The majority of dogs don’t ask for much.
Of course there are vocal and persistent dogs that make everyone aware of what they need when they need it. If we know how to read their signs and do not attribute their behaviour as demanding, spoilt, stubborn and so on. There are dogs that find a way to make us humans aware there is an issue by causing us some sort of a discomfort.
But this post is not for them.
This post is for the quiet ones. The ones who are adaptable, who want to please us and will mirror our behaviour. The ones that we tend to forget they are in the house and who do not cause any issues.
Are they truly happy? And is there something we can do for them to be even happier?
I thought we could have a chat about their needs and create a short list of points to check every once in a while.
Is your dog on high quality food? Is their body tolerating their food ok, not producing high stink gas that could indicate indigestion, are they pooping regularly and having well shaped stools? Are they eating happily (even when alone) and do they like their food?
Just like in humans, mood and mental health are linked to dog nutrition. Recent studies are showing that even a handful of fresh greens in their kibble can reduce the chance of them developing cancer dramatically.
Does your dog have access to water at all times, especially now that the weather is getting warmer? Is their water bowl clean?
The consensus is that at least 30’ of walking/running a day is needed for small dogs, longer for bigger dogs, but every dog is different and depending on their physical state we should adapt their exercise regime accordingly. For example, fetching is a great form of exercise for most dogs, but we might need to reduce the time our dogs play with a ball and increase the time we encourage calmer activities if going through a stressful time.
Does your dog use their brain?? We tend to ignore this fact, but it only makes sense, right? A happy dog is a dog that is not only using their body, but one that uses their mind too.
Socialisation with other dogs
Dogs are social animals and they tend to be more balanced in life in the presence of other dogs. However, this is to be taken with a pinch of salt, as there are some animals that might have had a traumatic experience and need a break, or some guidance when meeting other dogs. There are dogs that have grown to be less tolerant.
Is your dog ok physically? Are they free of pain? Are you sure? Do you apply pressure all over their body regularly to ensure there is no reaction? Even an upset tummy can be uncomfortable and make them behave in a moody way.
Safe space to relax
Is there a space your dog can retrieve to where he can sleep and slow down undisturbed? Is this his happy and safe space and not a place he is forcefully confined in?
Does your dog spend time doing things that fill their heart with joy on a regular basis?
Are there things that scare your pup, that make them lose confidence and is this interfering with their everyday life?

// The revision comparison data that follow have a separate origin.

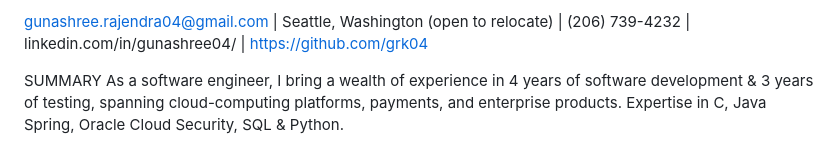
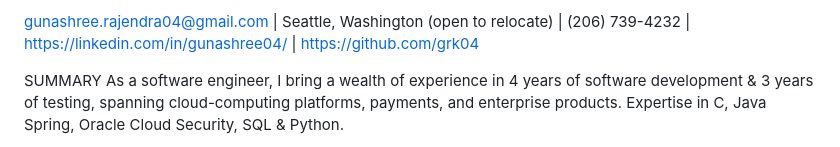
Before and after one commit to grk04/grk04.github.io, a Markdown page: README.md, the part around the change. Rendered like a GitHub page.

```diff
--- a/README.md
+++ b/README.md
@@ -1,5 +1,5 @@
 
-gunashree.rajendra04@gmail.com | Seattle, Washington (open to relocate) | (206) 739-4232 | linkedin.com/in/gunashree04/ | https://github.com/grk04
+gunashree.rajendra04@gmail.com | Seattle, Washington (open to relocate) | (206) 739-4232 | https://linkedin.com/in/gunashree04/ | https://github.com/grk04
 
 SUMMARY
 As a software engineer, I bring a wealth of experience in 4 years of software development & 3 years of testing, spanning cloud-computing platforms, payments, and enterprise products. Expertise in C, Java Spring, Oracle Cloud Security, SQL & Python.
```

Of course, this is a big discussion topic, and there is no one size fits all when talking about dogs with their individual characters and emotional responses. But boosting a dog’s confidence is something that can be done throughout their life